What do you miss most nowadays from the blues of past? What are your hopes and fears for the future of?
Valerie: I miss the casual, comfortable ease with which people used to get together to play and enjoy homemade music. People have so many entertainment options these days that playing music together is no longer the norm. I hope that interest in playing musical instruments will have a revival and that it will again be a commonplace occurrence in the home.
Ben: I miss the authenticity of the music. No one plays it like the original artists! My hope is that more African American musicians will embrace this important part of our heritage and help carry it forward to the next generation.
“It’s (Country Blues) a warm music that tells the truth about the lives of African Americans during the early 20th century.

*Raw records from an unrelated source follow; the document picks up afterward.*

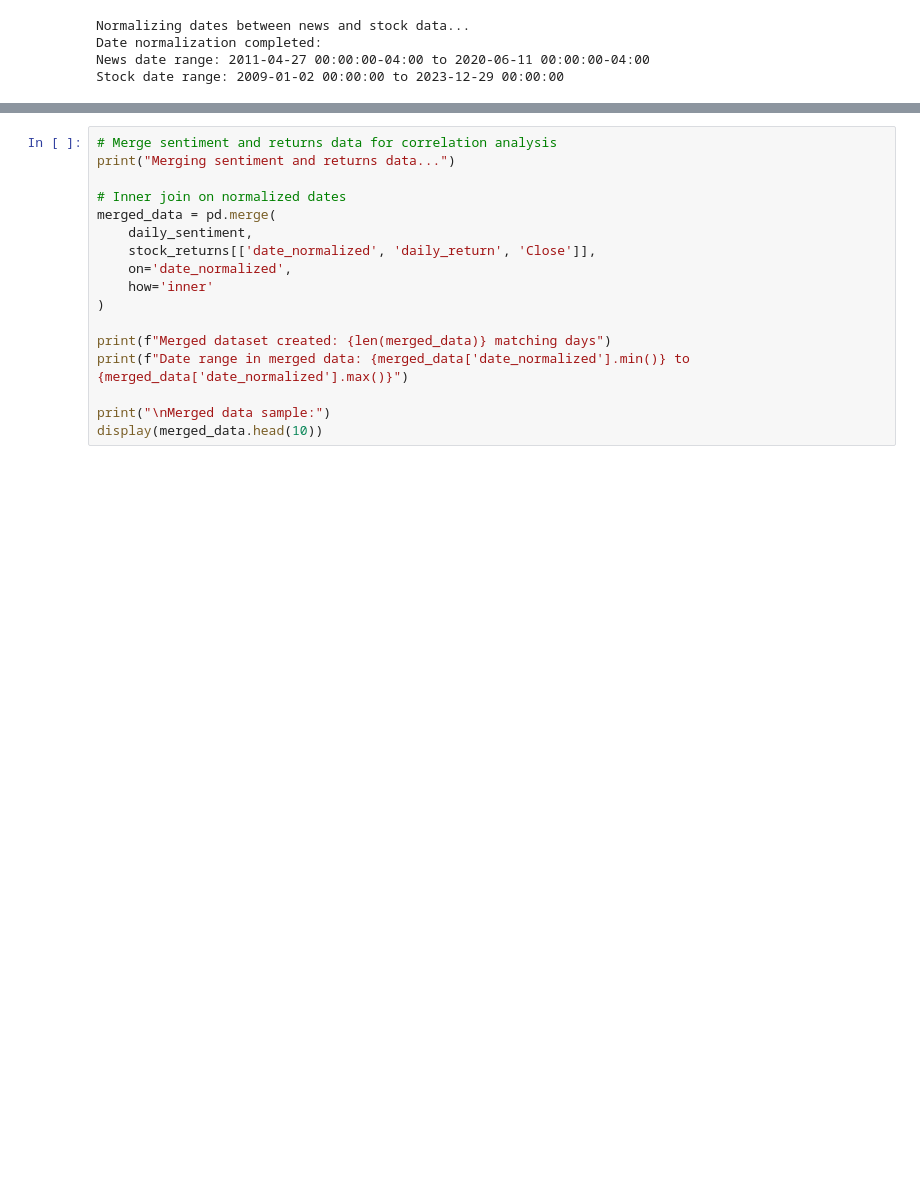
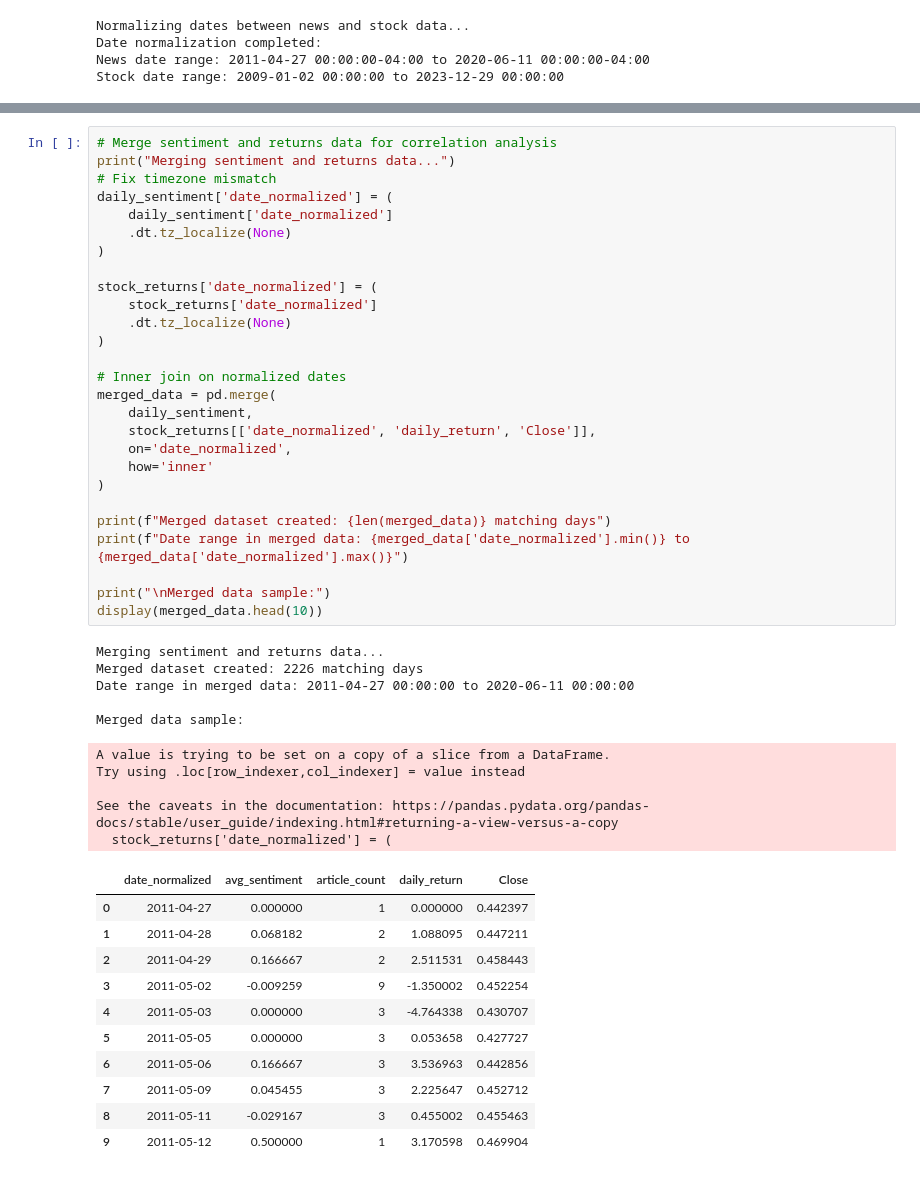
Before and after one commit to Saronzeleke/finaniacal-week1, a Jupyter notebook: notebooks/correlation_analysis.ipynb, the cells around one changed output, grey strips where cells are left out. Cells and saved outputs as stored; diff of their text form; blank space fills up the shorter version.

```diff
--- a/notebooks/correlation_analysis.ipynb
+++ b/notebooks/correlation_analysis.ipynb
@@ -152,20 +209,52 @@ display(stock_returns[['date_normalized', 'Close', 'daily_return']].head(10))
 # %%
 # Merge sentiment and returns data for correlation analysis
 print("Merging sentiment and returns data...")
+# Fix timezone mismatch
+daily_sentiment['date_normalized'] = (
+    daily_sentiment['date_normalized']
+    .dt.tz_localize(None)
+)
+
+stock_returns['date_normalized'] = (
+    stock_returns['date_normalized']
+    .dt.tz_localize(None)
+)
 
 # Inner join on normalized dates
 merged_data = pd.merge(
     daily_sentiment,
     stock_returns[['date_normalized', 'daily_return', 'Close']],
     on='date_normalized',
     how='inner'
 )
 
 print(f"Merged dataset created: {len(merged_data)} matching days")
 print(f"Date range in merged data: {merged_data['date_normalized'].min()} to {merged_data['date_normalized'].max()}")
 
 print("\nMerged data sample:")
 display(merged_data.head(10))
+# %% [output]
+Merging sentiment and returns data...
+Merged dataset created: 2226 matching days
+Date range in merged data: 2011-04-27 00:00:00 to 2020-06-11 00:00:00
+
+Merged data sample:
+A value is trying to be set on a copy of a slice from a DataFrame.
+Try using .loc[row_indexer,col_indexer] = value instead
+
+See the caveats in the documentation: https://pandas.pydata.org/pandas-docs/stable/user_guide/indexing.html#returning-a-view-versus-a-copy
+  stock_returns['date_normalized'] = (
+|  | date_normalized | avg_sentiment | article_count | daily_return | Close |
+| 0 | 2011-04-27 | 0.000000 | 1 | 0.000000 | 0.442397 |
+| 1 | 2011-04-28 | 0.068182 | 2 | 1.088095 | 0.447211 |
+| 2 | 2011-04-29 | 0.166667 | 2 | 2.511531 | 0.458443 |
+| 3 | 2011-05-02 | -0.009259 | 9 | -1.350002 | 0.452254 |
+| 4 | 2011-05-03 | 0.000000 | 3 | -4.764338 | 0.430707 |
+| 5 | 2011-05-05 | 0.000000 | 3 | 0.053658 | 0.427727 |
+| 6 | 2011-05-06 | 0.166667 | 3 | 3.536963 | 0.442856 |
+| 7 | 2011-05-09 | 0.045455 | 3 | 2.225647 | 0.452712 |
+| 8 | 2011-05-11 | -0.029167 | 3 | 0.455002 | 0.455463 |
+| 9 | 2011-05-12 | 0.500000 | 1 | 3.170598 | 0.469904 |
 # %%
 #Calculating Pearson correlation coefficient
 print("Calculating Pearson correlation coefficient...")
```
Also changed, not shown: parts of 7 cells of this notebook, 5 other files.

The sound of the Piedmont style is infectious and there will always be an audience for it.”
If you could change one thing in the musical world and it would become a reality, what would that be?
Valerie: If I could change one thing in the music industry, there would be more value placed on musicians that actually sing and play instruments as opposed to artists and music that are digitally enhanced.
Ben: If I could change one thing in the music world, the industry would give more attention to roots music. It seems that pop music always takes the main stage, and this is a shame because there is a lot of beauty in roots music that some audiences are missing out on.
What are the lines that connect the legacy of Blues with Ragtime, Gospel, Country, African & Caribbean music?
Valerie: I’m not sure about Country music, but the others all have their root in the African people that were forced to migrate to North, Central, and South America as well as the Caribbean beginning in the early 17thcentury.
Ben: With the exception of Country music, African rhythms tie all of these genres together.
Commonly you have used various improvised musical instruments. Would you tell a little bit about that?
Ben: African Americans didn’t always have money for expensive store-bought instruments and, being ingenious, found ways to make music by using common household items like spoons, washtubs, bones, jugs, and washboards. I’m just doing my part to continue this tradition.
“I miss the casual, comfortable ease with which people used to get together to play and enjoy homemade music. People have so many entertainment options these days that playing music together is no longer the norm.”
What does to be a female artist in a “Man’s World” as James Brown says? What is the status of women in Blues?
Valerie: Years ago, I saw Gaye Adegbalola perform with her all-woman blues group, Saffire. It was both a revelation and an inspiration. I’ve heard that blues guitar is a “man’s world” but, these days, I really try not to look at it that way.
What is the impact of Blues Roots music and culture to the racial, political and socio-cultural implications?
Valerie: Blues roots music is a communications tool that helps unite people of all nationalities, religions, and races by telling the stories of early 20thcentury African Americans.
Ben: Music always brings people together, and I think roots music does this best.
Let’s take a trip with a time machine; where and why would you really want to go for a whole day?
Valerie: If I could go back in time for a day, I’d probably want to visit Mississippi John Hurt, sit with him, talk, and play a bit of music together. I recently visited his home and gravesite in the Mississippi Delta. His home has been turned into a lovely museum.
Ben: If I could take a trip with a time machine, I guess I’d want to visit Washboard Sam in Arkansas because he was an early blues washboard pioneer.
Photo by Bibiana Huang Matheis © 2014
Originally published at blues.gr.